Data:
'''

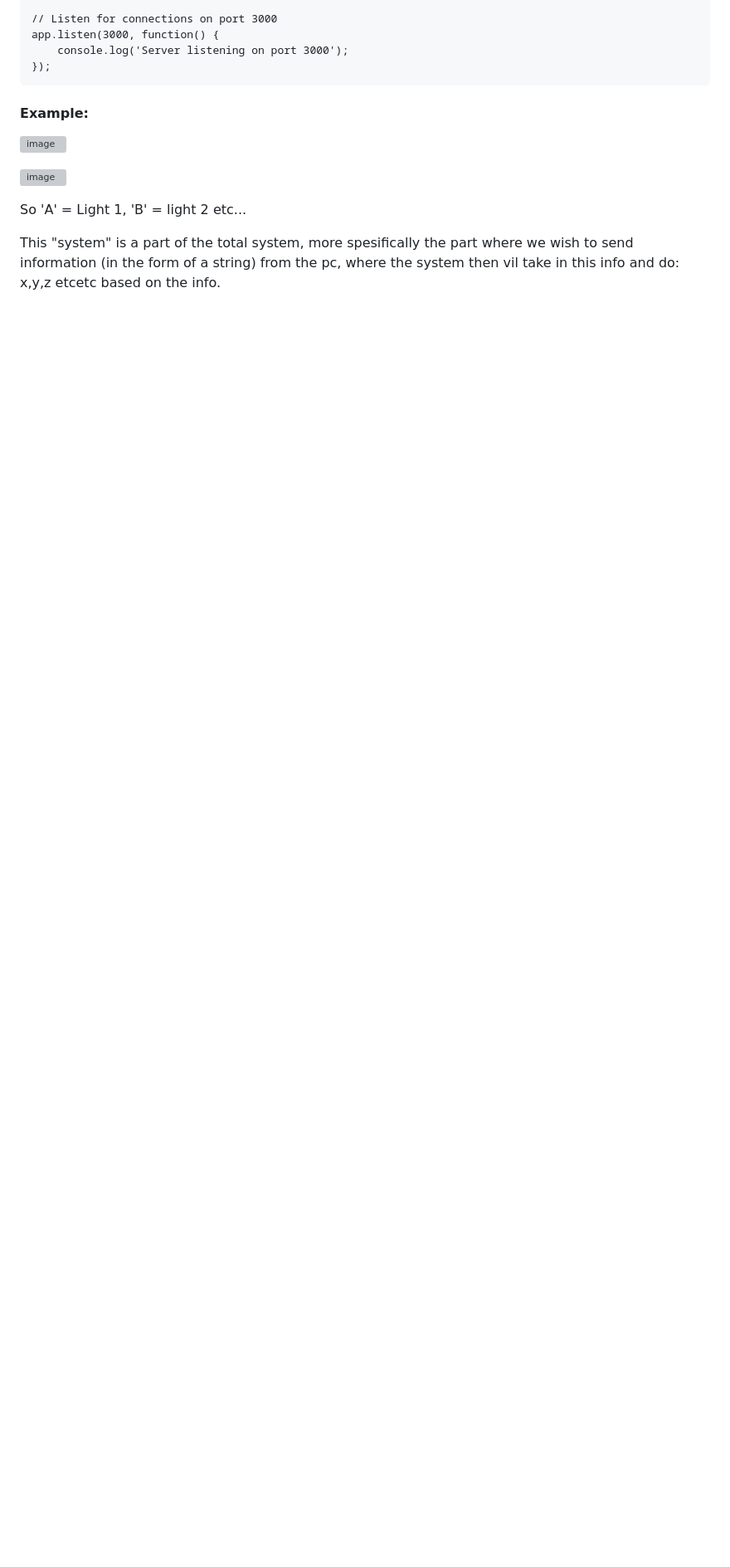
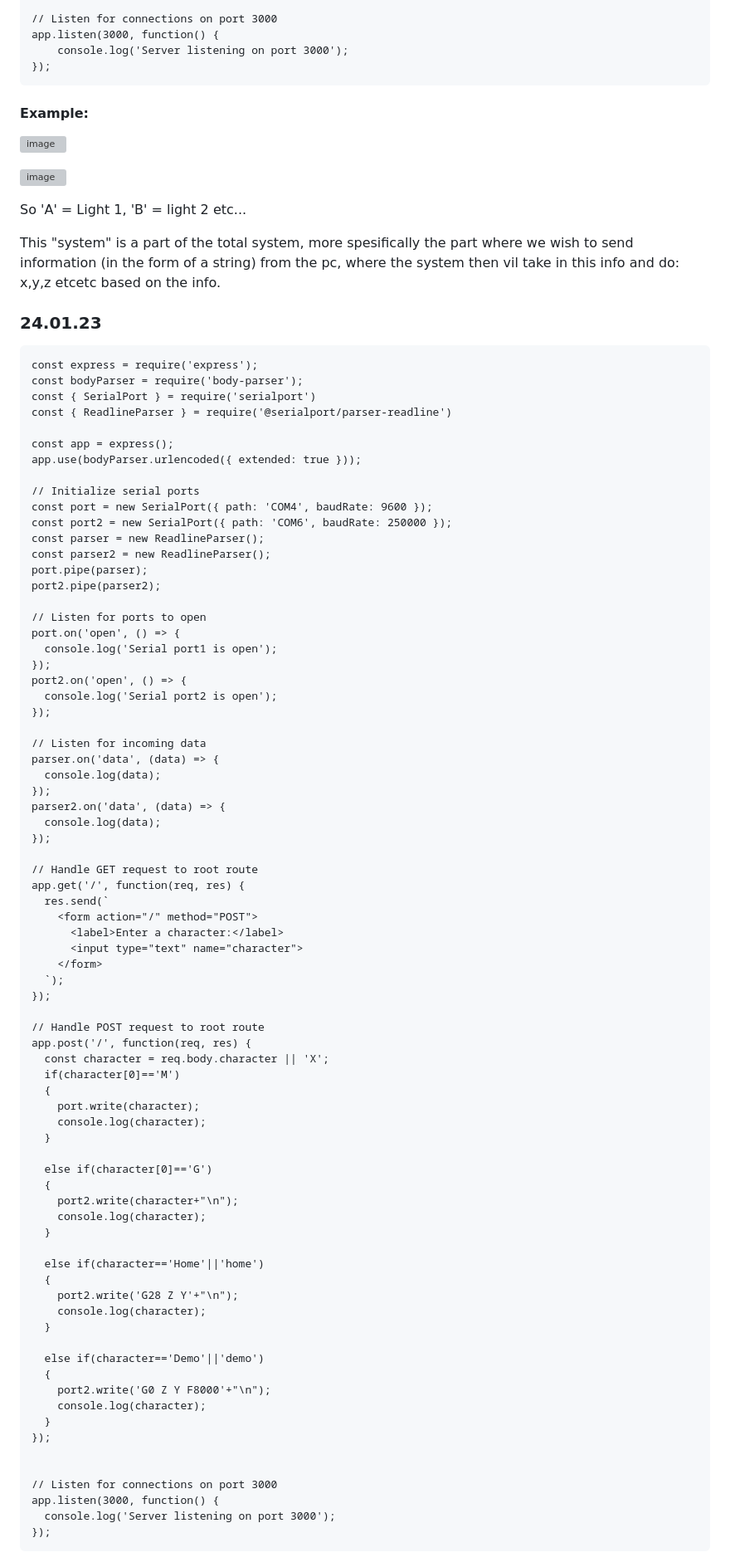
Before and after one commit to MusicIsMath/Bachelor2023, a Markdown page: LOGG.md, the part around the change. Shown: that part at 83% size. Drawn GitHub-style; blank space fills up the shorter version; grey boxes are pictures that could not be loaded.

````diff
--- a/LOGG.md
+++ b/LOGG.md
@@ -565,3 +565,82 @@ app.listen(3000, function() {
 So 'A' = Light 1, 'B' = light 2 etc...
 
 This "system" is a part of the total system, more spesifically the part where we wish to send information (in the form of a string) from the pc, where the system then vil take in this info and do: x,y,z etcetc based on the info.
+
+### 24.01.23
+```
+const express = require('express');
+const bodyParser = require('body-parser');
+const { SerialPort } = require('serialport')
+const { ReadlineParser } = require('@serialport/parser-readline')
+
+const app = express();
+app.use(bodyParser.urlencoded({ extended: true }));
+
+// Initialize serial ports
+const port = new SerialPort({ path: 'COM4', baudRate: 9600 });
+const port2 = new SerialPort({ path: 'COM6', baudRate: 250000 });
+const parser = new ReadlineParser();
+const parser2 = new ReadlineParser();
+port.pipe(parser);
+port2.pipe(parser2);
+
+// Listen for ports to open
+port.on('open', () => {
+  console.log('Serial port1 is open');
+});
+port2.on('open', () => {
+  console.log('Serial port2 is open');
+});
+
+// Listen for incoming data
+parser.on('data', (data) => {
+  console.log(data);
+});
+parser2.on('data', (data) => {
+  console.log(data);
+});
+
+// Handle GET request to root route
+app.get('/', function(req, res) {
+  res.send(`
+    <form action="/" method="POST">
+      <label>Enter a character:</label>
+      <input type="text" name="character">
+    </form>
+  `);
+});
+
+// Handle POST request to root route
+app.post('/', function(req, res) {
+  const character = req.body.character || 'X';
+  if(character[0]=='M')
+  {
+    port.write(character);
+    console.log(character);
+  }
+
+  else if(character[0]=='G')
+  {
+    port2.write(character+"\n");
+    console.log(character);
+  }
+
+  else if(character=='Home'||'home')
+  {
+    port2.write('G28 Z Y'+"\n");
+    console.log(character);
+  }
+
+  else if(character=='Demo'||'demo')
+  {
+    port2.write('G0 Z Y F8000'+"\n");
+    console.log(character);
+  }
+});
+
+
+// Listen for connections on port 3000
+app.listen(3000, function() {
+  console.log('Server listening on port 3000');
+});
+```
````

'''
'''

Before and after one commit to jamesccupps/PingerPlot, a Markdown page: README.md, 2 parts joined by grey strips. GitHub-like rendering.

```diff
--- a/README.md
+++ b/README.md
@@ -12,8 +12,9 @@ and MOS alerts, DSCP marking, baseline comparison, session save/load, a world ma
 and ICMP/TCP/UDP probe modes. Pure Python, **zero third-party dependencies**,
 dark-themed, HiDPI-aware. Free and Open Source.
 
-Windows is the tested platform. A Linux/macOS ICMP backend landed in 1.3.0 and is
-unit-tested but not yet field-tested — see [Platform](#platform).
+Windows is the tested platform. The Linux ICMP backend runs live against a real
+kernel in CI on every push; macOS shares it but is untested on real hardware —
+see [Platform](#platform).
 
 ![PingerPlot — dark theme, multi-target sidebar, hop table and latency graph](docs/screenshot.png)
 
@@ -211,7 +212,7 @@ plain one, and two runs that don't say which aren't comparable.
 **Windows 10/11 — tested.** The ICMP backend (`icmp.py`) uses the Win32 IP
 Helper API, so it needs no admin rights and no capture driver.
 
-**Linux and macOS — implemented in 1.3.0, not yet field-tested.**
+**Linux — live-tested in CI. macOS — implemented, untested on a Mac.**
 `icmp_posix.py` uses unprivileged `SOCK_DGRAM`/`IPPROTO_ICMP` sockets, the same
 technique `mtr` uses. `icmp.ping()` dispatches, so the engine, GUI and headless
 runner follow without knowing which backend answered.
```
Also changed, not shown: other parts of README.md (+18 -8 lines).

'''

Only the lines from the one containing "bodyParser = require('body-parser');" through the one containing "POST request to root route" are to be retyped, both boundary lines included, with no other material.

+const bodyParser = require('body-parser');
+const { SerialPort } = require('serialport')
+const { ReadlineParser } = require('@serialport/parser-readline')
+
+const app = express();
+app.use(bodyParser.urlencoded({ extended: true }));
+
+// Initialize serial ports
+const port = new SerialPort({ path: 'COM4', baudRate: 9600 });
+const port2 = new SerialPort({ path: 'COM6', baudRate: 250000 });
+const parser = new ReadlineParser();
+const parser2 = new ReadlineParser();
+port.pipe(parser);
+port2.pipe(parser2);
+
+// Listen for ports to open
+port.on('open', () => {
+  console.log('Serial port1 is open');
+});
+port2.on('open', () => {
+  console.log('Serial port2 is open');
+});
+
+// Listen for incoming data
+parser.on('data', (data) => {
+  console.log(data);
+});
+parser2.on('data', (data) => {
+  console.log(data);
+});
+
+// Handle GET request to root route
+app.get('/', function(req, res) {
+  res.send(`
+    <form action="/" method="POST">
+      <label>Enter a character:</label>
+      <input type="text" name="character">
+    </form>
+  `);
+});
+
+// Handle POST request to root route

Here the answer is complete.